Camping with Strangers is part rideshare, part cost cutting, and part guided trip to make the best parts of Ontario more accessible. Trips range from day hikes, to backcountry adventures or cost sharing on a provincial park campsite.
We focus on pushing your limits without straining your bank account. Our communal experiences foster friendships, create unforgettable memories, and provide a priceless introduction to the outdoors so you can start planning adventures of your own.
Les Chèvres de Montagne, is an outdoor girls community. We want to create unique outdoor events and unforgettable moments. Our goal is to inspire and transmit knowledge to girls who want to start or progress in one or multiple outdoor activities and sports. One particularity of our events is the special vibe we create before, during and after our activities. We achieve that simply by finding a great spot to practice our sports, having a special snack or beer(s) around a bonfire. If girls finish their day with a smile, the will to continue the activity or meet new partners, our mission is accomplished.
Pictured: Émilie Richard, Les Chèvres de Montagne
I was brought up on the coast of BC, spending summers outdoors camping, fishing and exploring.
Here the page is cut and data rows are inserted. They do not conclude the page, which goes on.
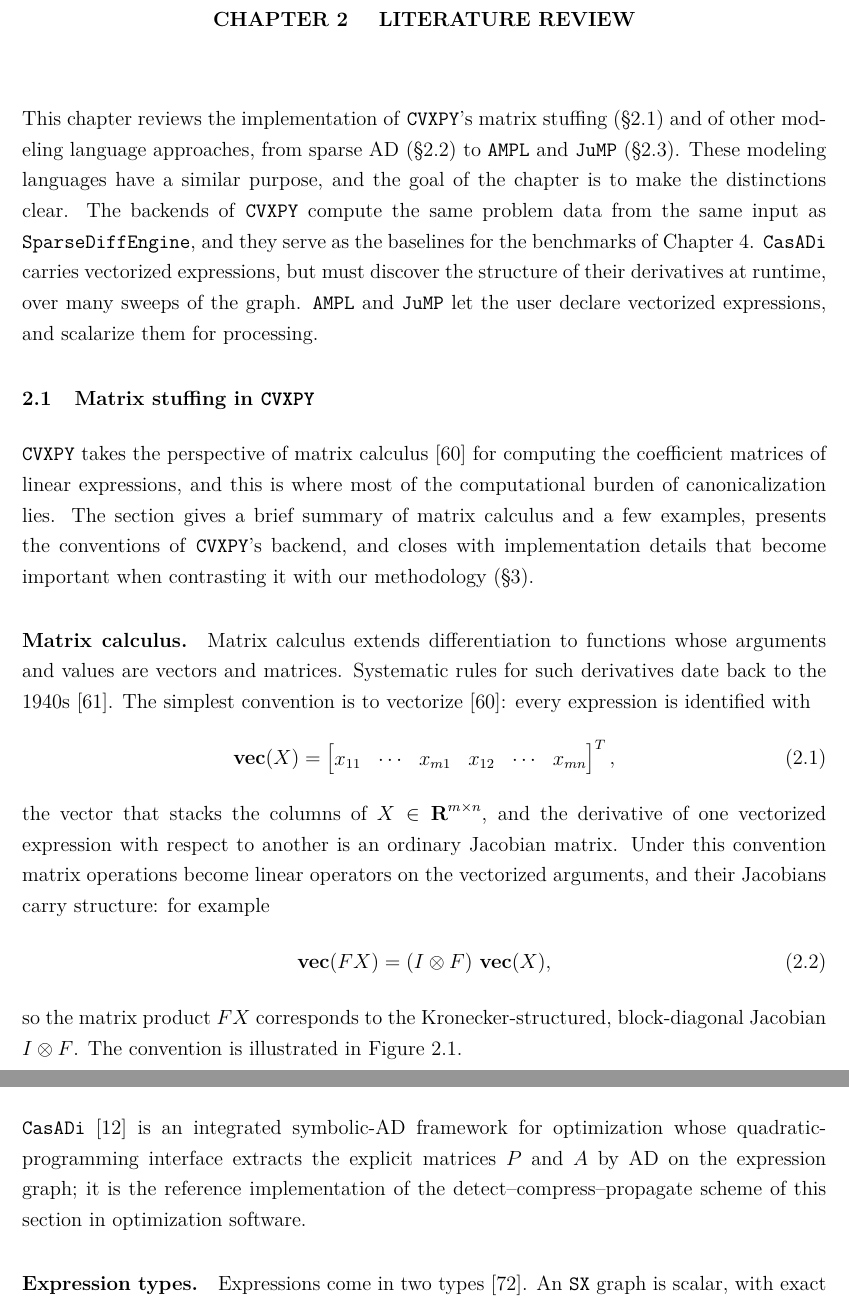
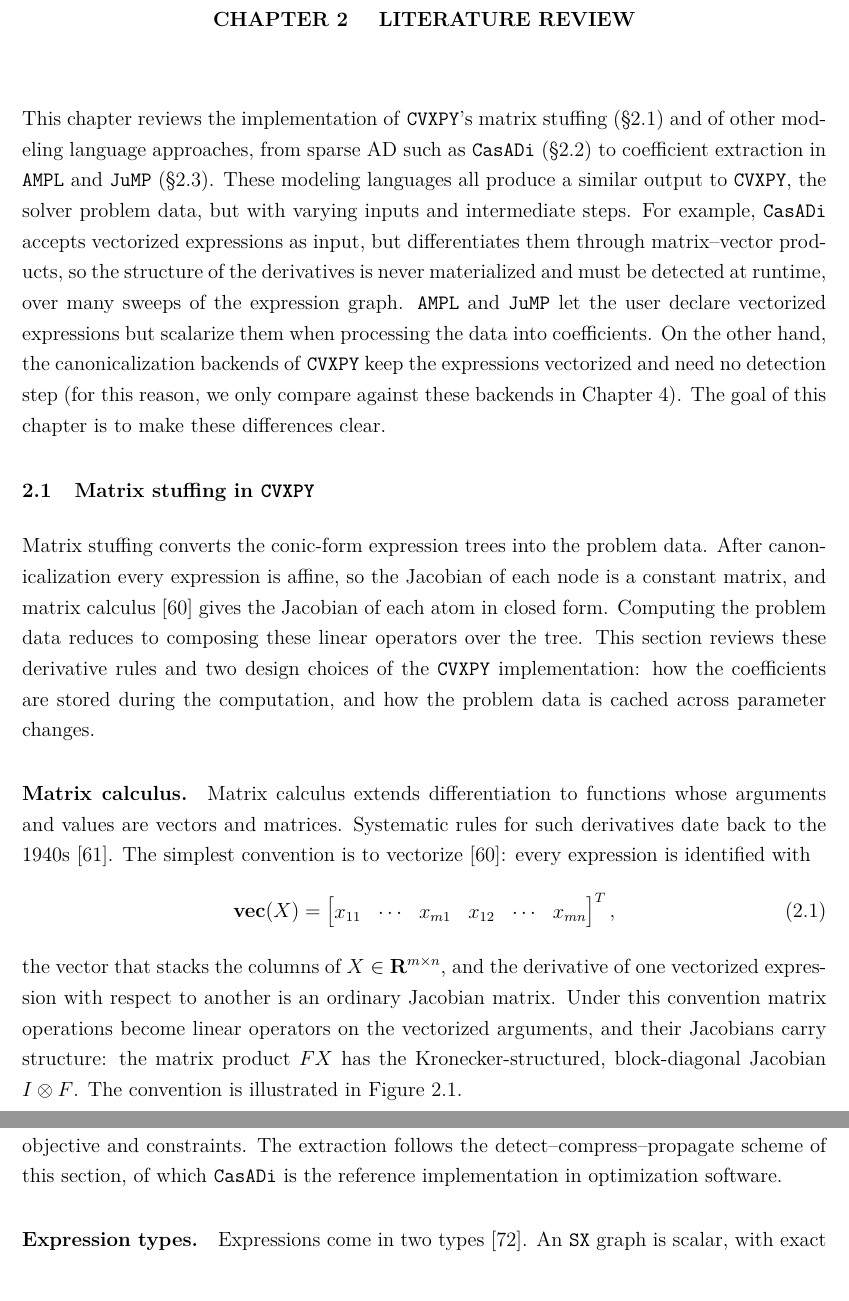
Before and after one commit to LORER-MTL/wzz-thesis, a LaTeX thesis (Document.tex, which reads 6-Revue_litterature.tex): two parts of pages 29 and 38 of 70 before the commit and two parts of pages 29 and 39 of 70 after it, joined at a grey line, cut so that both start at the same text. Compiled offline with pdfLaTeX.

Commit message:
some progress on finalizing intro of lit review

```diff
--- a/6-Revue_litterature.tex
+++ b/6-Revue_litterature.tex
@@ -4,27 +4,31 @@
 \Chapter{LITERATURE REVIEW}\label{sec:RevLitt}
 
 This chapter reviews the implementation of \texttt{CVXPY}'s matrix stuffing
-(\S\ref{sec:matrix-stuffing}) and of other modeling language approaches, from sparse AD
-(\S\ref{sec:computing-derivatives}) to \texttt{AMPL} and \texttt{JuMP}
-(\S\ref{sec:declared-structure}). These modeling languages have a similar purpose, and the goal of the
-chapter is to make the distinctions clear. The backends of \texttt{CVXPY} compute the same
-problem data from the same input as \texttt{SparseDiffEngine}, and they serve as the baselines
-for the benchmarks of Chapter~\ref{sec:Theme2}. \texttt{CasADi} carries vectorized expressions, but
-must discover the structure of their derivatives at runtime, over many sweeps of the graph.
-\texttt{AMPL} and \texttt{JuMP} let the user declare vectorized expressions, and scalarize
-them for processing.
+(\S\ref{sec:matrix-stuffing}) and of other modeling language approaches, from sparse AD such as
+\texttt{CasADi} (\S\ref{sec:computing-derivatives}) to coefficient extraction in \texttt{AMPL}
+and \texttt{JuMP} (\S\ref{sec:declared-structure}). These modeling languages all produce a
+similar output to \texttt{CVXPY}, the solver problem data, but with varying inputs and intermediate
+steps. For example, \texttt{CasADi} accepts vectorized expressions as input, but differentiates
+them through matrix--vector products, so the structure of the derivatives is never materialized
+and must be detected at runtime, over many sweeps of the expression graph.
+\texttt{AMPL} and \texttt{JuMP} let the user declare vectorized expressions but scalarize them
+when processing the data into coefficients.
+On the other hand, the canonicalization backends of \texttt{CVXPY} keep the expressions
+vectorized and need no detection step (for this reason, we only compare against these backends
+in Chapter~\ref{sec:Theme2}). The goal of this chapter is to make these differences clear.
 
 %%
 %%  MATRIX STUFFING
 %%
 \section{Matrix stuffing in \texttt{CVXPY}}\label{sec:matrix-stuffing}
 
-\texttt{CVXPY} takes the perspective of matrix calculus \cite{magnus2019matrix} for computing the
-coefficient matrices of linear expressions, and this is where most of the computational burden of
-canonicalization lies.
-The section gives a brief summary of matrix calculus and a few examples, presents the conventions
-of \texttt{CVXPY}'s backend, and closes with implementation details that become important when
-contrasting it with our methodology (\S\ref{sec:Theme1}).
+Matrix stuffing converts the conic-form expression trees into the problem data. After
+canonicalization every expression is affine, so the Jacobian of
+each node is a constant matrix, and matrix calculus \cite{magnus2019matrix} gives the Jacobian
+of each atom in closed form. Computing the problem data reduces to composing these linear
+operators over the tree. This section reviews these derivative rules and two design choices of
+the \texttt{CVXPY} implementation: how the coefficients are stored during the computation, and
+how the problem data is cached across parameter changes.
 
 \paragraph{Matrix calculus.}
 Matrix calculus extends differentiation to functions whose arguments and values are vectors and
@@ -37,12 +41,8 @@
 the vector that stacks the columns of $X \in \reals^{m \times n}$, and the derivative of one
 vectorized expression with respect to another is an ordinary Jacobian matrix. Under this
 convention matrix operations become linear operators on the vectorized arguments, and their
-Jacobians carry structure: for example
-\BEQ\label{eq:vec-kron}
-\vect(FX) = (I \otimes F)\,\vect(X),
-\EEQ
-so the matrix product $FX$ corresponds to the Kronecker-structured, block-diagonal Jacobian
-$I \otimes F$. The convention is illustrated in Figure~\ref{fig:vec-variable}.
+Jacobians carry structure: the matrix product $FX$ has the Kronecker-structured, block-diagonal
+Jacobian $I \otimes F$. The convention is illustrated in Figure~\ref{fig:vec-variable}.
 
 \begin{figure}[H]
 \begin{subfigure}{\textwidth}
@@ -689,10 +692,12 @@
 \subsection{\texttt{CasADi}}
 \label{sec:casadi}
 
-\texttt{CasADi} \cite{andersson2019} is an integrated symbolic-AD framework for optimization
-whose quadratic-programming interface extracts the explicit matrices $P$ and $A$ by AD on the
-expression graph; it is the reference implementation of the detect--compress--propagate scheme
-of this section in optimization software.
+\texttt{CasADi} \cite{andersson2019} is a symbolic framework for nonlinear optimization built
+around AD. The user writes vectorized expressions, and every matrix the solvers consume is
+obtained by differentiating them: the problem data of a quadratic program is extracted as the
+derivatives of its objective and constraints. The extraction follows the
+detect--compress--propagate scheme of this section, of which \texttt{CasADi} is the reference
+implementation in optimization software.
 
 \paragraph{Expression types.}
 Expressions come in two types \cite{casadidocs}. An \texttt{SX} graph is scalar, with exact
```
Also changed, not shown: 5-Introduction.tex (+3 -0 lines), Document.pdf, 6-Revue_litterature.tex (22 more changed lines).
My dad passed on his love for all things wild and now I want to pass that on to my own kids. Currently I work in IT as a Scrum Master, and current have a sides projects working on my blog (TheOutdoorAdventure.net) and helping the Leave No Trace Canada board of directors.
Pictured: Paul Osborn, Leave No Trace Canada
Outdoor Recreation Coalition of Alberta (ORCA) arose from the disconnect between outdoor recreation groups, and the government. Through the advocacy (conservation and outreach) efforts of BHA, it was discovered that the government struggled with how to get feedback from the multitude of stakeholders that partake in the Alberta outdoors, specifically in regards to policymakers that often have little to no experience with the outdoors. ORCA intends to be that central point of contact, for those organizations that want to amplify their message, and have the ability to provide input directly to the policymakers.
Neil, as chair of both organizations, has firsthand experience in how disconnected groups are from each other, and the government.
Pictured: Neil Keown, Chair of Alberta Backcountry Hunters & Anglers (BHA)
Renard’s vision is that movement becomes part of everyday life for all families. We offer practical and resourceful content so parents know how to live an active lifestyle with children. Our platform will feature a broad set of healthy habits and movements, physical activities and active games to do at home or outdoors.
Although originally from Kerala, India, Michelle grew up in the small city of Gaborone, Botswana. It was through exposure to these two regions – where the local environment and wildlife is a priority both economically and socially – that her love for conservation grew. This led to her decision to pursue a degree in Natural Resources Conservation at the University of British Columbia, where she is currently completing her third year. Michelle quickly fell in love with the array of outdoor opportunities in and around Vancouver, and enjoys hiking, running and biking in her spare time.
As an immigrant, she was drawn to the stories of other newcomers to Canada, particularly their experiences with the outdoors. Michelle is now working to understand current barriers that exist within BIPOC communities of Vancouver, and hopes to create a culture of outdoor recreation that is more diverse, welcoming and equally accessible to people of all backgrounds.
Pictured: Michelle Luiz, Welcome Home